- _Task material_
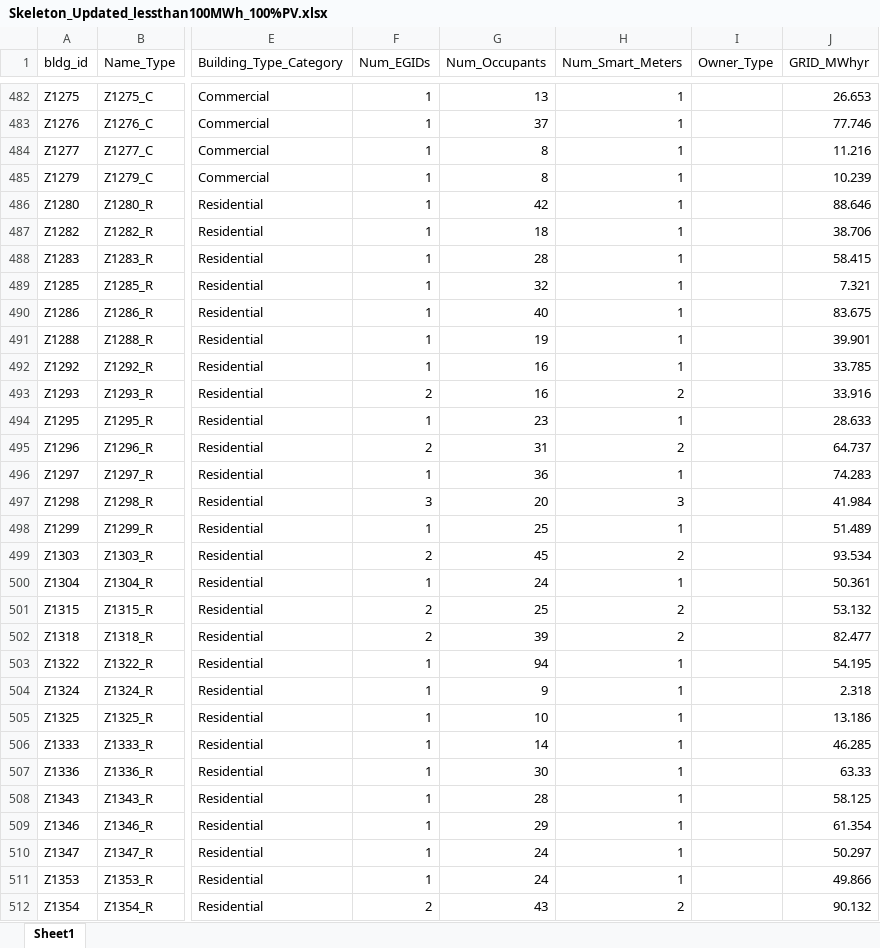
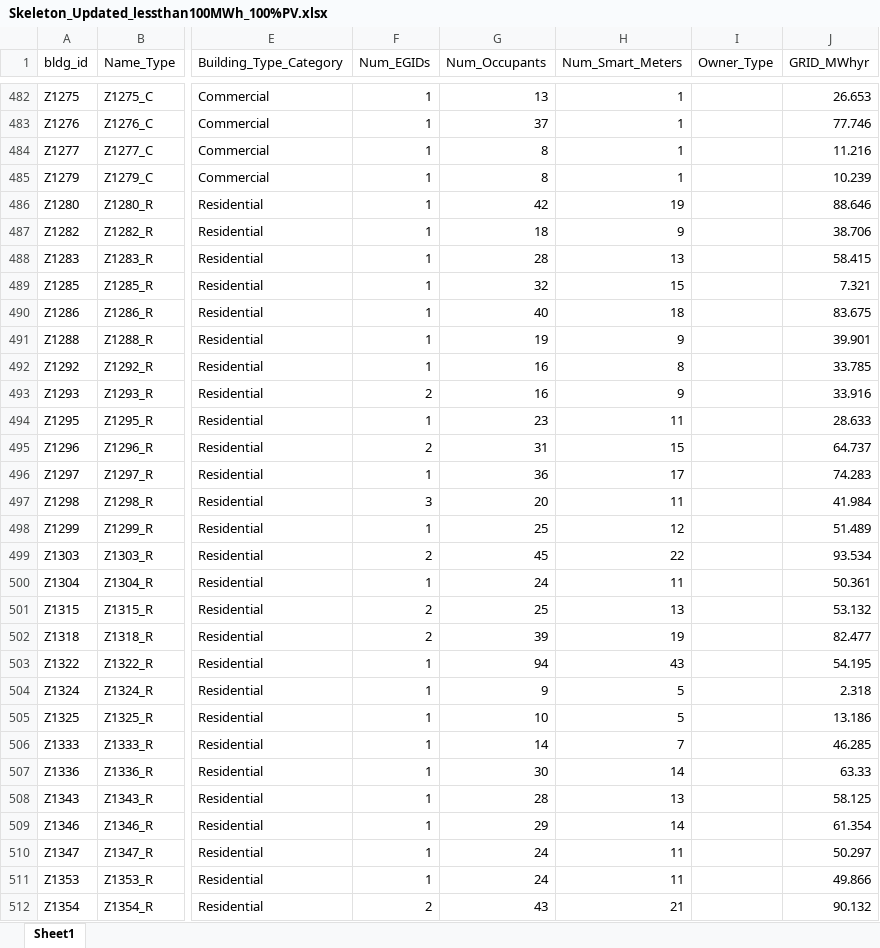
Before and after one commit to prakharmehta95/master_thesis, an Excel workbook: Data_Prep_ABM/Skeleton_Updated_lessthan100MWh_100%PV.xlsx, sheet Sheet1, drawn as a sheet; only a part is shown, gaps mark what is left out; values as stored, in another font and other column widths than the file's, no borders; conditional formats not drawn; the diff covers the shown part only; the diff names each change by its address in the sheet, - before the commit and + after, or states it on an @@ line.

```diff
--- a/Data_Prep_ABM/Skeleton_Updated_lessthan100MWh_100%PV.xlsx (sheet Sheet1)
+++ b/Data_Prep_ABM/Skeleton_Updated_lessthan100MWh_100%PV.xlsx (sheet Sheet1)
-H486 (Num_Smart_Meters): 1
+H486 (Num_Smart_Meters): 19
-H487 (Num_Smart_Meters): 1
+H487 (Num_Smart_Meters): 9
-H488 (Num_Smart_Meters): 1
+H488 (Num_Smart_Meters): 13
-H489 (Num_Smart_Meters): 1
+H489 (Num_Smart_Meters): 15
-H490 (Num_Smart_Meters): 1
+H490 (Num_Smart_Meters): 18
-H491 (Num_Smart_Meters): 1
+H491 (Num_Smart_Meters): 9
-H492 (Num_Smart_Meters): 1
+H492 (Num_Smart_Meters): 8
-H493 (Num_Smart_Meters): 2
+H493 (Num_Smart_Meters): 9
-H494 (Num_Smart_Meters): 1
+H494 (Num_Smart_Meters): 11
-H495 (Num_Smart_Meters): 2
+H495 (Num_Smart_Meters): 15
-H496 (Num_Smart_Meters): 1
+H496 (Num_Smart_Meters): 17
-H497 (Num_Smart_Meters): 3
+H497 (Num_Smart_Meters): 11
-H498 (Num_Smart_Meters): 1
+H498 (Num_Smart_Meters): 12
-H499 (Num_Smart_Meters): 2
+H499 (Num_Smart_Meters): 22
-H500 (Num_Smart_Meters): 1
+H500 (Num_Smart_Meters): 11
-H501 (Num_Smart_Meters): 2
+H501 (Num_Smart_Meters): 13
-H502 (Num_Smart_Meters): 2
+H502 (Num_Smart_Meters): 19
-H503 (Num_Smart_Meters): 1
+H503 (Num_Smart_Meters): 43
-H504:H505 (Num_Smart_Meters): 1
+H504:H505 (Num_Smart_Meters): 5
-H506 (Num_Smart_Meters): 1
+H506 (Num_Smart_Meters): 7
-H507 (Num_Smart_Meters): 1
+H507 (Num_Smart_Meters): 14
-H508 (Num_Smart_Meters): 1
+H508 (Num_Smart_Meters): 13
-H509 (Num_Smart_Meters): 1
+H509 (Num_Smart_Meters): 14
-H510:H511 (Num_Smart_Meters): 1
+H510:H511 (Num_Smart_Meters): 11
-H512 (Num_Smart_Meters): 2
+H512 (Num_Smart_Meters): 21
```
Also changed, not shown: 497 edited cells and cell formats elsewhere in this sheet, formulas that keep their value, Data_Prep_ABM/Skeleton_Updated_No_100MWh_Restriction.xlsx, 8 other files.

- _Task_
Once the pictures are removed, reproduce the remaining entries above exactly.

- _Result below_
Before and after one commit to prakharmehta95/master_thesis, an Excel workbook: Data_Prep_ABM/Skeleton_Updated_lessthan100MWh_100%PV.xlsx, sheet Sheet1, drawn as a sheet; only a part is shown, gaps mark what is left out; values as stored, in another font and other column widths than the file's, no borders; conditional formats not drawn; the diff covers the shown part only; the diff names each change by its address in the sheet, - before the commit and + after, or states it on an @@ line.

```diff
--- a/Data_Prep_ABM/Skeleton_Updated_lessthan100MWh_100%PV.xlsx (sheet Sheet1)
+++ b/Data_Prep_ABM/Skeleton_Updated_lessthan100MWh_100%PV.xlsx (sheet Sheet1)
-H486 (Num_Smart_Meters): 1
+H486 (Num_Smart_Meters): 19
-H487 (Num_Smart_Meters): 1
+H487 (Num_Smart_Meters): 9
-H488 (Num_Smart_Meters): 1
+H488 (Num_Smart_Meters): 13
-H489 (Num_Smart_Meters): 1
+H489 (Num_Smart_Meters): 15
-H490 (Num_Smart_Meters): 1
+H490 (Num_Smart_Meters): 18
-H491 (Num_Smart_Meters): 1
+H491 (Num_Smart_Meters): 9
-H492 (Num_Smart_Meters): 1
+H492 (Num_Smart_Meters): 8
-H493 (Num_Smart_Meters): 2
+H493 (Num_Smart_Meters): 9
-H494 (Num_Smart_Meters): 1
+H494 (Num_Smart_Meters): 11
-H495 (Num_Smart_Meters): 2
+H495 (Num_Smart_Meters): 15
-H496 (Num_Smart_Meters): 1
+H496 (Num_Smart_Meters): 17
-H497 (Num_Smart_Meters): 3
+H497 (Num_Smart_Meters): 11
-H498 (Num_Smart_Meters): 1
+H498 (Num_Smart_Meters): 12
-H499 (Num_Smart_Meters): 2
+H499 (Num_Smart_Meters): 22
-H500 (Num_Smart_Meters): 1
+H500 (Num_Smart_Meters): 11
-H501 (Num_Smart_Meters): 2
+H501 (Num_Smart_Meters): 13
-H502 (Num_Smart_Meters): 2
+H502 (Num_Smart_Meters): 19
-H503 (Num_Smart_Meters): 1
+H503 (Num_Smart_Meters): 43
-H504:H505 (Num_Smart_Meters): 1
+H504:H505 (Num_Smart_Meters): 5
-H506 (Num_Smart_Meters): 1
+H506 (Num_Smart_Meters): 7
-H507 (Num_Smart_Meters): 1
+H507 (Num_Smart_Meters): 14
-H508 (Num_Smart_Meters): 1
+H508 (Num_Smart_Meters): 13
-H509 (Num_Smart_Meters): 1
+H509 (Num_Smart_Meters): 14
-H510:H511 (Num_Smart_Meters): 1
+H510:H511 (Num_Smart_Meters): 11
-H512 (Num_Smart_Meters): 2
+H512 (Num_Smart_Meters): 21
```
Also changed, not shown: 497 edited cells and cell formats elsewhere in this sheet, formulas that keep their value, Data_Prep_ABM/Skeleton_Updated_No_100MWh_Restriction.xlsx, 8 other files.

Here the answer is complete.